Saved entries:
___
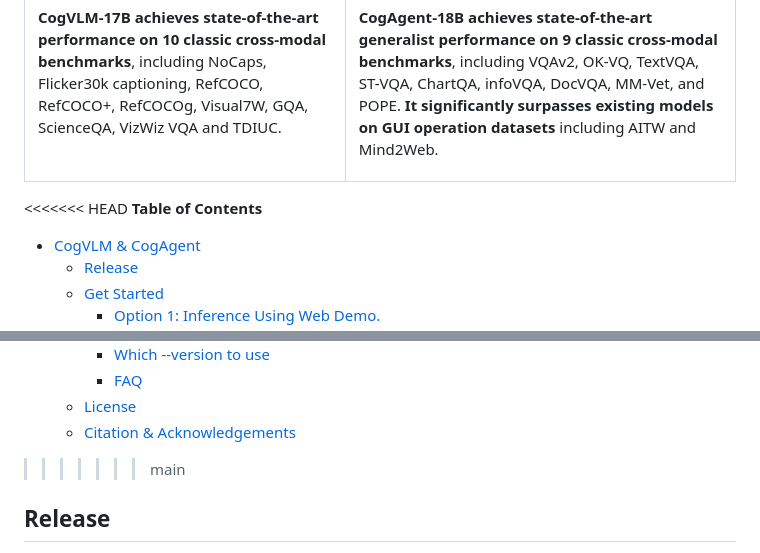
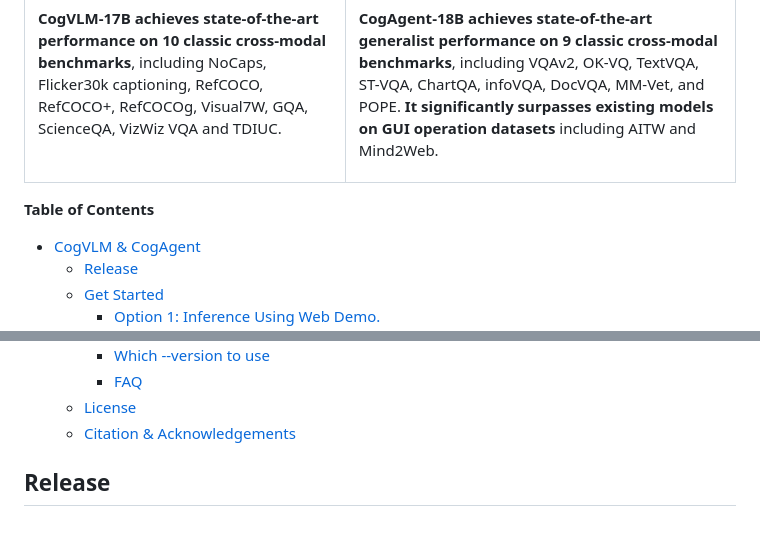
Before and after one commit to THUDM/CogVLM, a Markdown page: README.md, 2 parts joined by grey strips. Rendered like a GitHub page; blank space fills up the shorter version.

```diff
--- a/README.md
+++ b/README.md
@@ -25,7 +25,6 @@
   </tr>
 </table>
 
-<<<<<<< HEAD
 **Table of Contents**
 - [CogVLM \& CogAgent](#cogvlm--cogagent)
   - [Release](#release)
@@ -49,7 +48,6 @@
     - [FAQ](#faq)
   - [License](#license)
   - [Citation \& Acknowledgements](#citation--acknowledgements)
->>>>>>> main
 
 ## Release
 
```
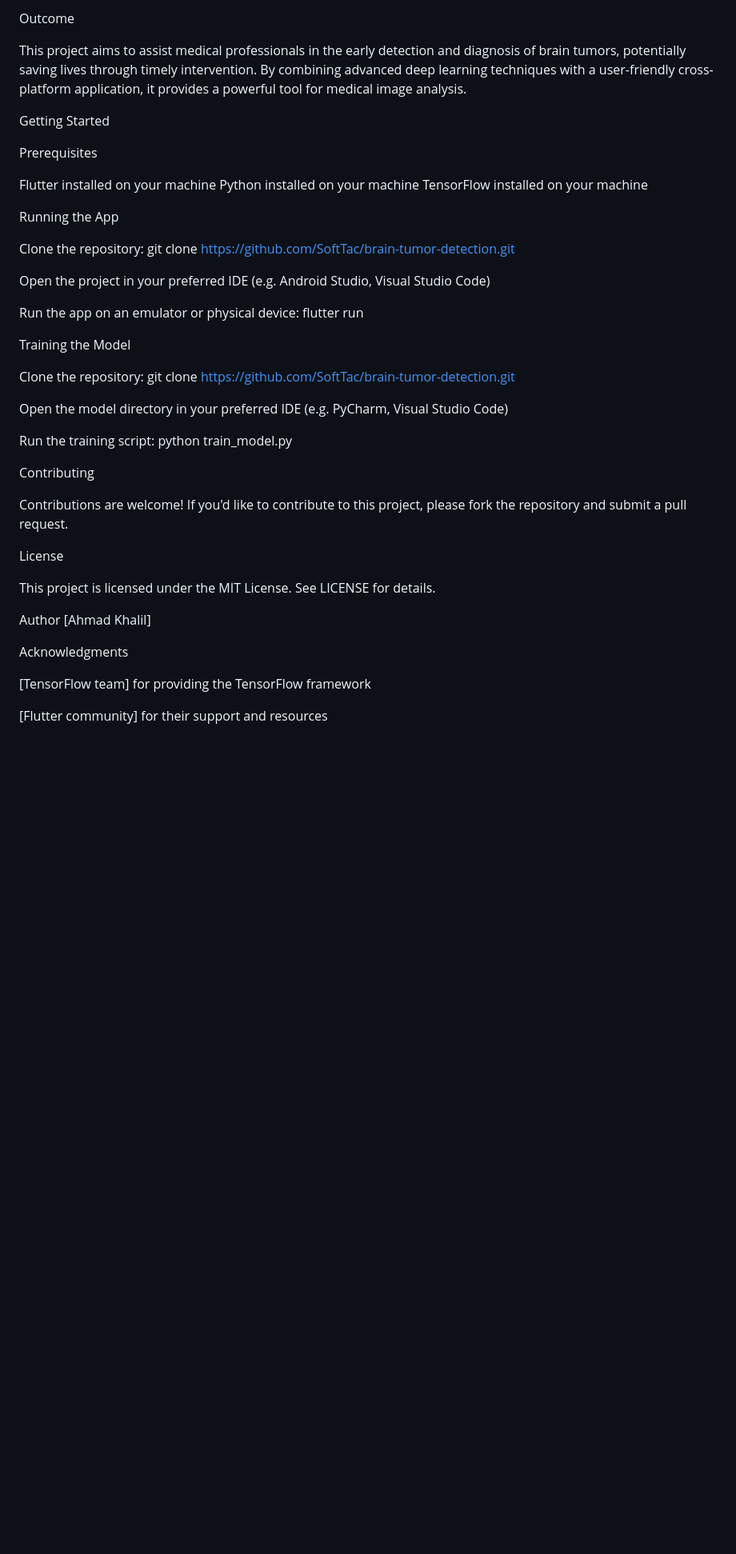
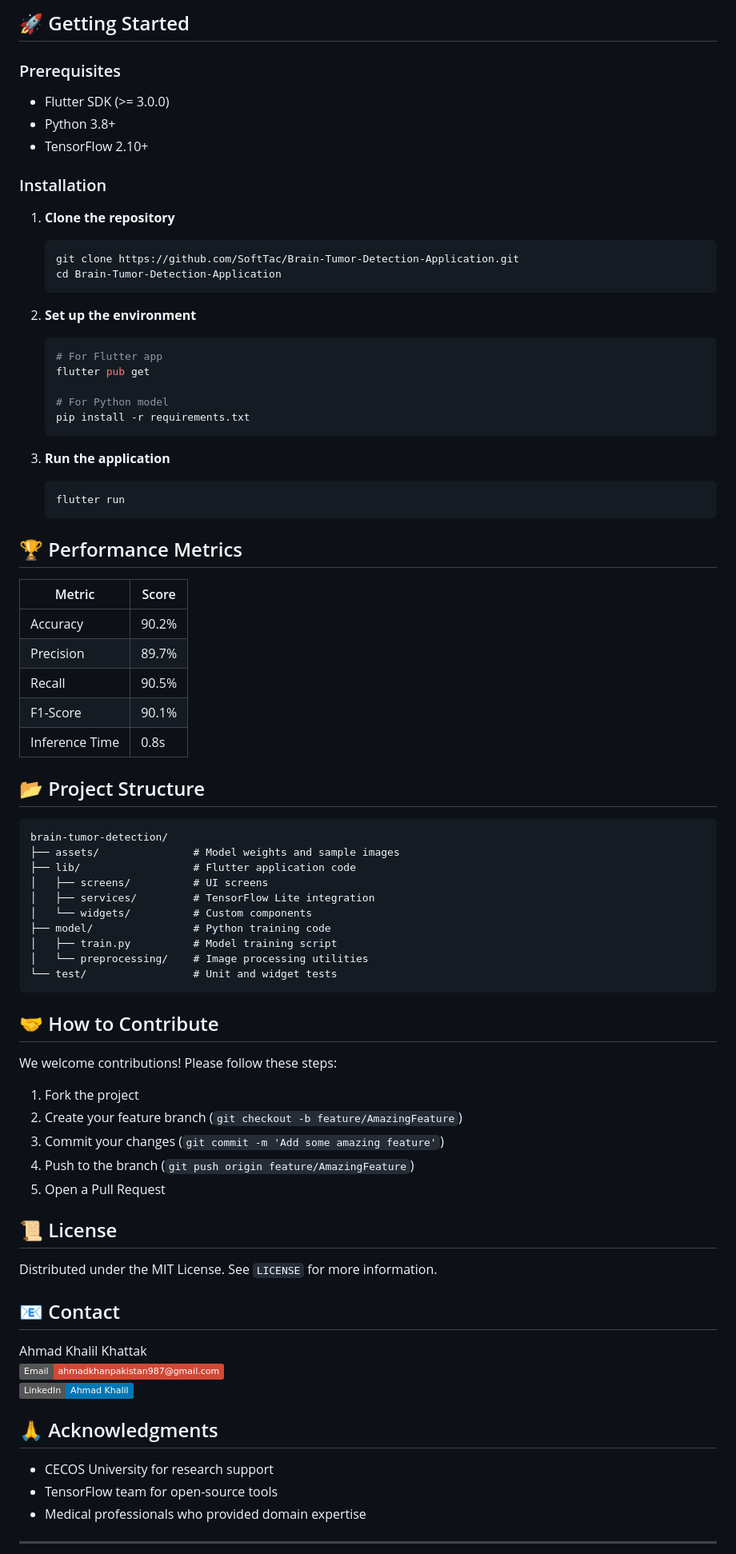
Before and after one commit to SoftTac/Brain-Tumor-Detection-Application, a Markdown page: README.md, the part around one of its changes. Shown at 80% size. Rendered like a GitHub page; badges without logos; blank space fills up the shorter version.

````diff
--- a/README.md
+++ b/README.md
@@ -35,47 +41,84 @@ Integrating the deep learning model with the Flutter application for real-time d
 
-Outcome
+## 🚀 Getting Started
 
-This project aims to assist medical professionals in the early detection and diagnosis of brain tumors, potentially saving lives through timely intervention. By combining advanced deep learning techniques with a user-friendly cross-platform application, it provides a powerful tool for medical image analysis.
+### Prerequisites
 
-Getting Started
+- Flutter SDK (>= 3.0.0)
+- Python 3.8+
+- TensorFlow 2.10+
 
-Prerequisites
+### Installation
 
-Flutter installed on your machine
-Python installed on your machine
-TensorFlow installed on your machine
+1. **Clone the repository**
+   ```bash
+   git clone https://github.com/SoftTac/Brain-Tumor-Detection-Application.git
+   cd Brain-Tumor-Detection-Application
+   ```
 
-Running the App
+2. **Set up the environment**
+   ```bash
+   # For Flutter app
+   flutter pub get
 
-Clone the repository: git clone https://github.com/SoftTac/brain-tumor-detection.git
+   # For Python model
+   pip install -r requirements.txt
+   ```
 
-Open the project in your preferred IDE (e.g. Android Studio, Visual Studio Code)
+3. **Run the application**
+   ```bash
+   flutter run
+   ```
 
-Run the app on an emulator or physical device: flutter run
+## 🏆 Performance Metrics
 
-Training the Model
+| Metric        | Score  |
+|---------------|--------|
+| Accuracy      | 90.2%  |
+| Precision     | 89.7%  |
+| Recall        | 90.5%  |
+| F1-Score      | 90.1%  |
+| Inference Time| 0.8s   |
 
-Clone the repository: git clone https://github.com/SoftTac/brain-tumor-detection.git
+## 📂 Project Structure
 
-Open the model directory in your preferred IDE (e.g. PyCharm, Visual Studio Code)
+```
+brain-tumor-detection/
+├── assets/               # Model weights and sample images
+├── lib/                  # Flutter application code
+│   ├── screens/          # UI screens
+│   ├── services/         # TensorFlow Lite integration
+│   └── widgets/          # Custom components
+├── model/                # Python training code
+│   ├── train.py          # Model training script
+│   └── preprocessing/    # Image processing utilities
+└── test/                 # Unit and widget tests
+```
 
-Run the training script: python train_model.py
+## 🤝 How to Contribute
 
+We welcome contributions! Please follow these steps:
 
-Contributing
+1. Fork the project
+2. Create your feature branch (`git checkout -b feature/AmazingFeature`)
+3. Commit your changes (`git commit -m 'Add some amazing feature'`)
+4. Push to the branch (`git push origin feature/AmazingFeature`)
+5. Open a Pull Request
 
-Contributions are welcome! If you'd like to contribute to this project, please fork the repository and submit a pull request.
+## 📜 License
 
-License
+Distributed under the MIT License. See `LICENSE` for more information.
 
-This project is licensed under the MIT License. See LICENSE for details.
+## 📧 Contact
 
-Author
-[Ahmad Khalil]
+Ahmad Khalil Khattak
+[![Email](https://img.shields.io/badge/Email-ahmadkhanpakistan987@gmail.com-D14836?style=flat&logo=gmail&logoColor=white)](mailto:ahmadkhanpakistan987@gmail.com)
+[![LinkedIn](https://img.shields.io/badge/LinkedIn-Ahmad_Khalil-0077B5?style=flat&logo=linkedin&logoColor=white)](https://www.linkedin.com/in/ahmad-khalil-33bbb4283/)
 
-Acknowledgments
+## 🙏 Acknowledgments
 
-[TensorFlow team] for providing the TensorFlow framework
+- CECOS University for research support
+- TensorFlow team for open-source tools
+- Medical professionals who provided domain expertise
 
-[Flutter community] for their support and resources
+---
 
````
Also changed, not shown: other parts of README.md (+31 -44 lines).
___
**WORK TO BE COMPLETED**
Be exact. Write out all the entries and omit the pictures.

**OUTPUT FOR THIS TASK**
Before and after one commit to THUDM/CogVLM, a Markdown page: README.md, 2 parts joined by grey strips. Rendered like a GitHub page; blank space fills up the shorter version.

```diff
--- a/README.md
+++ b/README.md
@@ -25,7 +25,6 @@
   </tr>
 </table>
 
-<<<<<<< HEAD
 **Table of Contents**
 - [CogVLM \& CogAgent](#cogvlm--cogagent)
   - [Release](#release)
@@ -49,7 +48,6 @@
     - [FAQ](#faq)
   - [License](#license)
   - [Citation \& Acknowledgements](#citation--acknowledgements)
->>>>>>> main
 
 ## Release
 
```
Before and after one commit to SoftTac/Brain-Tumor-Detection-Application, a Markdown page: README.md, the part around one of its changes. Shown at 80% size. Rendered like a GitHub page; badges without logos; blank space fills up the shorter version.

````diff
--- a/README.md
+++ b/README.md
@@ -35,47 +41,84 @@ Integrating the deep learning model with the Flutter application for real-time d
 
-Outcome
+## 🚀 Getting Started
 
-This project aims to assist medical professionals in the early detection and diagnosis of brain tumors, potentially saving lives through timely intervention. By combining advanced deep learning techniques with a user-friendly cross-platform application, it provides a powerful tool for medical image analysis.
+### Prerequisites
 
-Getting Started
+- Flutter SDK (>= 3.0.0)
+- Python 3.8+
+- TensorFlow 2.10+
 
-Prerequisites
+### Installation
 
-Flutter installed on your machine
-Python installed on your machine
-TensorFlow installed on your machine
+1. **Clone the repository**
+   ```bash
+   git clone https://github.com/SoftTac/Brain-Tumor-Detection-Application.git
+   cd Brain-Tumor-Detection-Application
+   ```
 
-Running the App
+2. **Set up the environment**
+   ```bash
+   # For Flutter app
+   flutter pub get
 
-Clone the repository: git clone https://github.com/SoftTac/brain-tumor-detection.git
+   # For Python model
+   pip install -r requirements.txt
+   ```
 
-Open the project in your preferred IDE (e.g. Android Studio, Visual Studio Code)
+3. **Run the application**
+   ```bash
+   flutter run
+   ```
 
-Run the app on an emulator or physical device: flutter run
+## 🏆 Performance Metrics
 
-Training the Model
+| Metric        | Score  |
+|---------------|--------|
+| Accuracy      | 90.2%  |
+| Precision     | 89.7%  |
+| Recall        | 90.5%  |
+| F1-Score      | 90.1%  |
+| Inference Time| 0.8s   |
 
-Clone the repository: git clone https://github.com/SoftTac/brain-tumor-detection.git
+## 📂 Project Structure
 
-Open the model directory in your preferred IDE (e.g. PyCharm, Visual Studio Code)
+```
+brain-tumor-detection/
+├── assets/               # Model weights and sample images
+├── lib/                  # Flutter application code
+│   ├── screens/          # UI screens
+│   ├── services/         # TensorFlow Lite integration
+│   └── widgets/          # Custom components
+├── model/                # Python training code
+│   ├── train.py          # Model training script
+│   └── preprocessing/    # Image processing utilities
+└── test/                 # Unit and widget tests
+```
 
-Run the training script: python train_model.py
+## 🤝 How to Contribute
 
+We welcome contributions! Please follow these steps:
 
-Contributing
+1. Fork the project
+2. Create your feature branch (`git checkout -b feature/AmazingFeature`)
+3. Commit your changes (`git commit -m 'Add some amazing feature'`)
+4. Push to the branch (`git push origin feature/AmazingFeature`)
+5. Open a Pull Request
 
-Contributions are welcome! If you'd like to contribute to this project, please fork the repository and submit a pull request.
+## 📜 License
 
-License
+Distributed under the MIT License. See `LICENSE` for more information.
 
-This project is licensed under the MIT License. See LICENSE for details.
+## 📧 Contact
 
-Author
-[Ahmad Khalil]
+Ahmad Khalil Khattak
+[![Email](https://img.shields.io/badge/Email-ahmadkhanpakistan987@gmail.com-D14836?style=flat&logo=gmail&logoColor=white)](mailto:ahmadkhanpakistan987@gmail.com)
+[![LinkedIn](https://img.shields.io/badge/LinkedIn-Ahmad_Khalil-0077B5?style=flat&logo=linkedin&logoColor=white)](https://www.linkedin.com/in/ahmad-khalil-33bbb4283/)
 
-Acknowledgments
+## 🙏 Acknowledgments
 
-[TensorFlow team] for providing the TensorFlow framework
+- CECOS University for research support
+- TensorFlow team for open-source tools
+- Medical professionals who provided domain expertise
 
-[Flutter community] for their support and resources
+---
 
````
Also changed, not shown: other parts of README.md (+31 -44 lines).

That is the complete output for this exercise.